• What is a home inspection?
• What does a home inspection include?
• Why do I need a home inspection?
• Why can't I do it myself?
• What if the report reveals problems?
• If the house proves to be in good condition, did I really need an inspection?
• Are seller's inspections just as thorough as a buyer´s inspection?
• How soon will my Inspection Report be available?

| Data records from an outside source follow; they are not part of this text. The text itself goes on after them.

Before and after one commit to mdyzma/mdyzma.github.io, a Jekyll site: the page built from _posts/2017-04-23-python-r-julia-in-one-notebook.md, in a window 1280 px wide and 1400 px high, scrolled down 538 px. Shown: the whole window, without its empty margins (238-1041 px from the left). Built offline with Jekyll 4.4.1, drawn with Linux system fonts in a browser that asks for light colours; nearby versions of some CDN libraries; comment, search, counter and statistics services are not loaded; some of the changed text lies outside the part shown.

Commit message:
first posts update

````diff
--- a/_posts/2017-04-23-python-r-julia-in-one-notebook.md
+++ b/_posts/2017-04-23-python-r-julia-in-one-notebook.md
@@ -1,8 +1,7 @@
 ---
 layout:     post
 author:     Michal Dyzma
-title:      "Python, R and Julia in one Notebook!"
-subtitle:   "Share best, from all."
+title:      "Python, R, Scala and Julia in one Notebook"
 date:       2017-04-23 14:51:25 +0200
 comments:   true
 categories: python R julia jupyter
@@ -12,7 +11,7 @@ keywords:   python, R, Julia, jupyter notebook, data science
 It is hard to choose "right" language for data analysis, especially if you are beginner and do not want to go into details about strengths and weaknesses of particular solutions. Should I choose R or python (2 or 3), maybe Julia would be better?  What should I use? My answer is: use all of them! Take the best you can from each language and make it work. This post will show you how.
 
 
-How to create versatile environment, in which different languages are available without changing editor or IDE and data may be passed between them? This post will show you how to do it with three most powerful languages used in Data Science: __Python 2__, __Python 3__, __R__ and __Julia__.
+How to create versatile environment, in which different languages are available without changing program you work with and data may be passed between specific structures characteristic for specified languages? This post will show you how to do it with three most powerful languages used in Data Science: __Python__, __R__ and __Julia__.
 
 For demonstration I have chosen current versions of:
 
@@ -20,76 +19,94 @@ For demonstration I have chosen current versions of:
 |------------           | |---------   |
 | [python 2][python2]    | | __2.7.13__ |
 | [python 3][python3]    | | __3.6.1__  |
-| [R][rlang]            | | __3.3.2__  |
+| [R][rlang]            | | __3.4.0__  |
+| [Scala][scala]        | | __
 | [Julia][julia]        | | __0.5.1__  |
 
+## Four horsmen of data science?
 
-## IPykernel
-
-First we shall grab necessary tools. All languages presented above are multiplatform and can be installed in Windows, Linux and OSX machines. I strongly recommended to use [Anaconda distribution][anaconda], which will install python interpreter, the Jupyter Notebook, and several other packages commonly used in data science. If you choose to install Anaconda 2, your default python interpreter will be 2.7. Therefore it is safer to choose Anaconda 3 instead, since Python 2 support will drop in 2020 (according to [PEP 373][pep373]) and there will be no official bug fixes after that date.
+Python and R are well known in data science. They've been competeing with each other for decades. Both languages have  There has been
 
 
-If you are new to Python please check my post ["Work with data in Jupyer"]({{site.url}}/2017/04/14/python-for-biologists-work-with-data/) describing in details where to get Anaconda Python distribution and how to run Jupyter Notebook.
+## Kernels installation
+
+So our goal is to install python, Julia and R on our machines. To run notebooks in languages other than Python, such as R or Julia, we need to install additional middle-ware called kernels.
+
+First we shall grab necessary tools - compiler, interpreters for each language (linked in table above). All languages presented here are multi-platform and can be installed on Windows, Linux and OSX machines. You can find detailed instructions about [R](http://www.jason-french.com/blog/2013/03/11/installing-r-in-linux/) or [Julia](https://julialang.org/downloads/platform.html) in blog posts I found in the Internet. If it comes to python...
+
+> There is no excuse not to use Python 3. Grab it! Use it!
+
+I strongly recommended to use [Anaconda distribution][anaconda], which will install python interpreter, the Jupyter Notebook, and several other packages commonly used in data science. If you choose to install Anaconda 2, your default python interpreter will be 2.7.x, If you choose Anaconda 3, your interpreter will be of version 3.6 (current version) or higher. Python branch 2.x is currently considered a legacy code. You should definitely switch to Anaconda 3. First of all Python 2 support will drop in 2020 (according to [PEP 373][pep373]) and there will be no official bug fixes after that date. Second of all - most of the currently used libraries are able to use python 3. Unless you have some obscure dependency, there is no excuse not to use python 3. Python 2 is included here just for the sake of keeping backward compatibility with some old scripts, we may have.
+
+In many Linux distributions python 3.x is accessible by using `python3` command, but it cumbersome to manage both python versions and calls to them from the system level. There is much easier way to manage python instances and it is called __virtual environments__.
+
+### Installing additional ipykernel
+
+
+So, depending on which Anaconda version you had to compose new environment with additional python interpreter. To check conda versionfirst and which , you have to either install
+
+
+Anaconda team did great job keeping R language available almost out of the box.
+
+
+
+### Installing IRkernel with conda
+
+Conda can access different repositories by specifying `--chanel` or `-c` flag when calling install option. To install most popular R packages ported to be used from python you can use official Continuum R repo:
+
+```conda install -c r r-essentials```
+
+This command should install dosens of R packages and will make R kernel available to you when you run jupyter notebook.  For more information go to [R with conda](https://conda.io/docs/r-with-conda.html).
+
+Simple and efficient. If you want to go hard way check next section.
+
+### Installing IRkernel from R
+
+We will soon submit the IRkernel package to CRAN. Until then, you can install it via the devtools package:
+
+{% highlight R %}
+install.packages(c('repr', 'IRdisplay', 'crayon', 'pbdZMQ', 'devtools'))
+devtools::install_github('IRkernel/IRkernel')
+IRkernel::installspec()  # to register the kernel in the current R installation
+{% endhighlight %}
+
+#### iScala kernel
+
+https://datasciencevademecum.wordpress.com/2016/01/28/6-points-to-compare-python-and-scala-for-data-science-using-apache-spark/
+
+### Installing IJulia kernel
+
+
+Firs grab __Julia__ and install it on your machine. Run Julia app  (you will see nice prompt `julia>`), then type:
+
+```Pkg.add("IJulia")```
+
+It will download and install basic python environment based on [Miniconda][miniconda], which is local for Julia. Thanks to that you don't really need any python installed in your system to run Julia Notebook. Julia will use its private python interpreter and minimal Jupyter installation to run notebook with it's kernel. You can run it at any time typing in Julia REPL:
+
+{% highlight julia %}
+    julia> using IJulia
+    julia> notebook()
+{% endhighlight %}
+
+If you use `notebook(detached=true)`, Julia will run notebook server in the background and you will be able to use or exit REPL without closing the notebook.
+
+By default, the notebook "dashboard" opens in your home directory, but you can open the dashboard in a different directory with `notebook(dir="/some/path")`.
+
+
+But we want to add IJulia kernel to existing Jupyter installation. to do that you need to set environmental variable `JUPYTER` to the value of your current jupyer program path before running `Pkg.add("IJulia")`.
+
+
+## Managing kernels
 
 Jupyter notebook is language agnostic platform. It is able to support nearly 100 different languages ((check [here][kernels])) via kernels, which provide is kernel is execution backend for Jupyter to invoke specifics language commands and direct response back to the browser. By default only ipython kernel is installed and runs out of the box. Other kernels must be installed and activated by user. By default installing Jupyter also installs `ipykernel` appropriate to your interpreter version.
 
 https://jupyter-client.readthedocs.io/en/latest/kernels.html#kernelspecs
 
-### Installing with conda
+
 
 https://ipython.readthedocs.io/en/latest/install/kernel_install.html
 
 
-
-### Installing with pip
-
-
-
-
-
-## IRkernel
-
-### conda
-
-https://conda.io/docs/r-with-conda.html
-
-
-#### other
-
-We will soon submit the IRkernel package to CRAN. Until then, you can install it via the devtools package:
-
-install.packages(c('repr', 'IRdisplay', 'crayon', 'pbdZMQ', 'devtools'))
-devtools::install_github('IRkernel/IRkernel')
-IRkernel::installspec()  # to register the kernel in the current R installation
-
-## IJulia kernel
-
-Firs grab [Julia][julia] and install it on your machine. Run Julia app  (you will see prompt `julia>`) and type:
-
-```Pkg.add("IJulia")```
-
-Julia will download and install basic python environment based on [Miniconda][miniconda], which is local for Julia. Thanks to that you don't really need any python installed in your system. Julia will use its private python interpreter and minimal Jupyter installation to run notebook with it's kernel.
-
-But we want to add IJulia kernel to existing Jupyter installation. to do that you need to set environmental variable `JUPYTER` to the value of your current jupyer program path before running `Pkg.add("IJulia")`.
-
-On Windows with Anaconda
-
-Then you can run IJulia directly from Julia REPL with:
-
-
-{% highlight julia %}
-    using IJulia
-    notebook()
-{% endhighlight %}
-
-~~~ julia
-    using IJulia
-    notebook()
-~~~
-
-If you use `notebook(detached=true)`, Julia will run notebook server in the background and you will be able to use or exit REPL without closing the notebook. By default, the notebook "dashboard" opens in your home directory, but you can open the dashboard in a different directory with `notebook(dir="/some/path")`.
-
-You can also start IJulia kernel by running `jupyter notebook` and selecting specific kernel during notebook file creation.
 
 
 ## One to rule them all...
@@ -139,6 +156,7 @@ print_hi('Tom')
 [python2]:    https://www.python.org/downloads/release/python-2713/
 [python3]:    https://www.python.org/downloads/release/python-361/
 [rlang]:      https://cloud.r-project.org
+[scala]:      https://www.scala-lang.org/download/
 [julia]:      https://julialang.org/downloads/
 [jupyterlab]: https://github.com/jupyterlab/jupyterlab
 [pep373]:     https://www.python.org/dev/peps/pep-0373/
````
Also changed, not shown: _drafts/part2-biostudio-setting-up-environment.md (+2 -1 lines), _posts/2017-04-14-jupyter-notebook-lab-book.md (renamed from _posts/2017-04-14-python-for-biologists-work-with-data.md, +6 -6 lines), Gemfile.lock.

Q: What is a home inspection? A: A home inspection is an objective visual examination of the physical structure and systems of a house, from the roof to the foundation. Q: What does a home inspection include? A: The standard home inspector’s report will cover the condition of the home’s heating system; central air conditioning system (temperature permitting); interior plumbing and electrical systems; the roof, attic and visible insulation; walls, ceilings, floors, windows and doors; the foundation, basement and structural components. Q: Why do I need a home inspection? A: Buying a home could be the largest single investment you will ever make. To minimize unpleasant surprises and unexpected difficulties, you’ll want to learn as much as you can about the newly constructed or existing house before you buy it. A home inspection may identify the need for major repairs or builder oversights, as well as the need for maintenance to keep it in good shape. After the inspection, you will know more about the house, which will allow you to make decisions with confidence. If you already are a homeowner, a home inspection can identify problems in the making and suggest preventive measures that might help you avoid costly future repairs. If you are planning to sell your home, a home inspection can give you the opportunity to make repairs that will put the house in better selling condition. Q: Why can't I do it myself? A: Even the most experienced homeowner lacks the knowledge and expertise of a professional home inspector. An inspector is familiar with the elements of home construction, proper installation, maintenance and home safety. He or she knows how the home’s systems and components are intended to function together, as well as why they fail. Above all, most buyers find it difficult to remain completely objective and unemotional about the house they really want, and this may have an effect on their judgment. For accurate information, it is best to obtain an impartial, third-party opinion by a professional in the field of home inspection. Q: What if the report reveals problems? A: No house is perfect. If the inspector identifies problems, it doesn’t mean you should or shouldn’t buy the house, only that you will know in advance what to expect. If your budget is tight, or if you don’t want to become involved in future repair work, this information will be important to you. If major problems are found, a seller may agree to make repairs. Q: If the house proves to be in good condition, did I really need an inspection? A: Definitely. Now you can complete your home purchase with confidence. You’ll have learned many things about your new home from the inspector’s written report, and will have that information for future reference. Q: Are seller's inspections just as thorough as a buyer's inspection? A: There should be no difference in a Seller's inspection versus one for the buyer when it comes to integrity and thoroughness. The seller doesn't want the inspector to "candy coat" the inspection and create a false sense of security. When the buyer's inspector comes along there should be no major surprises. Q: How soon will my Inspection Report be available? A: In most cases, the Client will receive an email report by 10:00 a.m. the morning following the inspection. We guarantee that the email report will be received with 48 hours of the inspection. Hard copies are available upon request.